** Data provided follows **

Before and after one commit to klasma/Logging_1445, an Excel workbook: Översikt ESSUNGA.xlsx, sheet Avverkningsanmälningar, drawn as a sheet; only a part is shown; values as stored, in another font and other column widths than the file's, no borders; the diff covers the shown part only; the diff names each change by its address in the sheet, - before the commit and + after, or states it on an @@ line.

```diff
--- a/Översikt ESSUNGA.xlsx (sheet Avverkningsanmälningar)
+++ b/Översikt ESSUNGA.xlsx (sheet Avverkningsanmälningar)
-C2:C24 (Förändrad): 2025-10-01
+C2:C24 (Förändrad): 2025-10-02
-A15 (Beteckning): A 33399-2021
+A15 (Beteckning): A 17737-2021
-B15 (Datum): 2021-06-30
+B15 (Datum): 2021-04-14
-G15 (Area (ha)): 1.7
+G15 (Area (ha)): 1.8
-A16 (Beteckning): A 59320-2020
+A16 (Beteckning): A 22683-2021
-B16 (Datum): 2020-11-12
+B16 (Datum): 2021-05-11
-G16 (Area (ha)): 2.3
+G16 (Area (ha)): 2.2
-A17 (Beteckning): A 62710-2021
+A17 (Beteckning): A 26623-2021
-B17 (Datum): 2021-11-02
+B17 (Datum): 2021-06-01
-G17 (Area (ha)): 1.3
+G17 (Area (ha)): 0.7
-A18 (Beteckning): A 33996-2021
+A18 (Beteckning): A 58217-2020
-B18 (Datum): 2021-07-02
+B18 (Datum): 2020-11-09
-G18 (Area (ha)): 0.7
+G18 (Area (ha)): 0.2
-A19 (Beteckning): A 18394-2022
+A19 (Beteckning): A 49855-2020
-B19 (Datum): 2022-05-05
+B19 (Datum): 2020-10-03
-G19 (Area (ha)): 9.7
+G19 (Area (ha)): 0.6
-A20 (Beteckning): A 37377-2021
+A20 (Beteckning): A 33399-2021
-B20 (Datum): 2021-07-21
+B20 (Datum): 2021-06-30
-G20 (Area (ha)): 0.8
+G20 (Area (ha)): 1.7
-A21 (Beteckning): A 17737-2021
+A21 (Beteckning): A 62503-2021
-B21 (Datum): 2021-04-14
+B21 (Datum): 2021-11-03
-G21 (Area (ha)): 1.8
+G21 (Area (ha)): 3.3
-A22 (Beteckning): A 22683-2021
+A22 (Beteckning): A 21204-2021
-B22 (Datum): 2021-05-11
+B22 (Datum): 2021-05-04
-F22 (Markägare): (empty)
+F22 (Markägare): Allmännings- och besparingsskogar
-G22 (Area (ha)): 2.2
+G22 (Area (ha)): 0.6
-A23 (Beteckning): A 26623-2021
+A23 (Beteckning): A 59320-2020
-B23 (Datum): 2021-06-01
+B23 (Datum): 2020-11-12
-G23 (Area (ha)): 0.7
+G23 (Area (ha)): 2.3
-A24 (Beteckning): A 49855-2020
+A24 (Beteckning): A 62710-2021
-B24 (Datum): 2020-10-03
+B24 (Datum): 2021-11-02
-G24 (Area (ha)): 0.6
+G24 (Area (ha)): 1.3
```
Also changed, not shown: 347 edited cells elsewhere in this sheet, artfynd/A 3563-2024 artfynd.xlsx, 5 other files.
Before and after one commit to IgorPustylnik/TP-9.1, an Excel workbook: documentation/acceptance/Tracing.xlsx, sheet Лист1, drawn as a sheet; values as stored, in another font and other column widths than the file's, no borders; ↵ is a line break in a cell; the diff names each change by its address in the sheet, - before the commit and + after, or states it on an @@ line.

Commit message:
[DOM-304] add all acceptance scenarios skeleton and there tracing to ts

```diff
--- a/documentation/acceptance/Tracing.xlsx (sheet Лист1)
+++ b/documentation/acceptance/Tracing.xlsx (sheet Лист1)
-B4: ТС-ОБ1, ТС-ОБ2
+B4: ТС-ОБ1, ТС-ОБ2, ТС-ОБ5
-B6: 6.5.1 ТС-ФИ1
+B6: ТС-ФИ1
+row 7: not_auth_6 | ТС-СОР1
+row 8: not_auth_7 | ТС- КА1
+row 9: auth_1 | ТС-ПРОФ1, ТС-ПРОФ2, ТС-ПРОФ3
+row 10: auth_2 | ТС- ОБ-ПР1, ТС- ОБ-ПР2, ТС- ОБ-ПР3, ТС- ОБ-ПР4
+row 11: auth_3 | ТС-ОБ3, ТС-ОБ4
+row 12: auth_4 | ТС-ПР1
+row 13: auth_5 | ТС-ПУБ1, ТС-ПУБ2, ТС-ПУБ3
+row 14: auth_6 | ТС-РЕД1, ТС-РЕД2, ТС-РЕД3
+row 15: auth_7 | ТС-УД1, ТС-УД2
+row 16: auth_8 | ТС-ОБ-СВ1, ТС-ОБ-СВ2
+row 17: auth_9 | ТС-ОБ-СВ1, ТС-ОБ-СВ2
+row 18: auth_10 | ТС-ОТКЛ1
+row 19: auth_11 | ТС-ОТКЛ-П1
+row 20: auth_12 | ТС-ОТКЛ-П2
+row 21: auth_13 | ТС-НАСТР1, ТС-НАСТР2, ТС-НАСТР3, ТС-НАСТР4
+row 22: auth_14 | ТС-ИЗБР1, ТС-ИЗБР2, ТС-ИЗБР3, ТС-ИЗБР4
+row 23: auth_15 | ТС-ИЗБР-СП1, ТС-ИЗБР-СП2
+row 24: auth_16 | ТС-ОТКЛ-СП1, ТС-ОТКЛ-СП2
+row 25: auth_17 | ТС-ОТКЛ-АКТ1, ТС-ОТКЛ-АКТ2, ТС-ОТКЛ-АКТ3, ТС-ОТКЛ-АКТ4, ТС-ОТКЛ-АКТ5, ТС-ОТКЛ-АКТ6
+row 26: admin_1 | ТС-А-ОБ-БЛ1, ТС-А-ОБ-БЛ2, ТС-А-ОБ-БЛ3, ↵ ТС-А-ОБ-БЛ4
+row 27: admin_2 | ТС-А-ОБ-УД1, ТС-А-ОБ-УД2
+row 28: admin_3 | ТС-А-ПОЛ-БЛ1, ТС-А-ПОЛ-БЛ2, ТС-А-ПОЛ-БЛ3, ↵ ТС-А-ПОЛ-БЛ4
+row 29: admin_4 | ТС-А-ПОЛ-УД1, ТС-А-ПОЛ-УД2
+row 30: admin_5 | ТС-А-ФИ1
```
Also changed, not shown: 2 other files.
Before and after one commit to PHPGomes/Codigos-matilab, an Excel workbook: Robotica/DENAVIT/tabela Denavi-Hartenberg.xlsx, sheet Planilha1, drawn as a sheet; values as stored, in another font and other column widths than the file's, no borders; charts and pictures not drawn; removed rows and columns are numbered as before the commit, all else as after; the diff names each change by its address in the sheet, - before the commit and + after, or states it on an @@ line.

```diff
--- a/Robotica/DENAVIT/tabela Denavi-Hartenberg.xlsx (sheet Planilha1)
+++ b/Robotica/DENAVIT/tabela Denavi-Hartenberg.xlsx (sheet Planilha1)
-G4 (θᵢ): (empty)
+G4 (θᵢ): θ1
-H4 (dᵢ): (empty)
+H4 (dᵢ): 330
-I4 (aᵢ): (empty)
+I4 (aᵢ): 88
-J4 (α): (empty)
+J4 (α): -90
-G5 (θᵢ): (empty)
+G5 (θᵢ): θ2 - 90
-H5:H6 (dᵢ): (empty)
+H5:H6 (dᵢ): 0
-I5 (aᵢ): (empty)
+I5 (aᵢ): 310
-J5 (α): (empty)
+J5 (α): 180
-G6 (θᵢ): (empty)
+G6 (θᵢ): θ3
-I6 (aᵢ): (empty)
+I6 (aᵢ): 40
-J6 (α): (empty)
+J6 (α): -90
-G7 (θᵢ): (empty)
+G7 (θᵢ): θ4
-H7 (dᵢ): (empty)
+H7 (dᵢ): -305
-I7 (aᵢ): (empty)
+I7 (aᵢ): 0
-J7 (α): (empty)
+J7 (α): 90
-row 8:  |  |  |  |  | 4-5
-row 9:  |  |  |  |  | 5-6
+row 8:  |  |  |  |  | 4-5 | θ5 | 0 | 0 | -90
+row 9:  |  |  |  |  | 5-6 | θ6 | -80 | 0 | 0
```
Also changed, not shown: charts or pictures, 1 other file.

** End of Data provided **

* [Task to complete]:
Copy out each line of the data where the string "Markägare" appears.

* [Answer section]:
-F22 (Markägare): (empty)
+F22 (Markägare): Allmännings- och besparingsskogar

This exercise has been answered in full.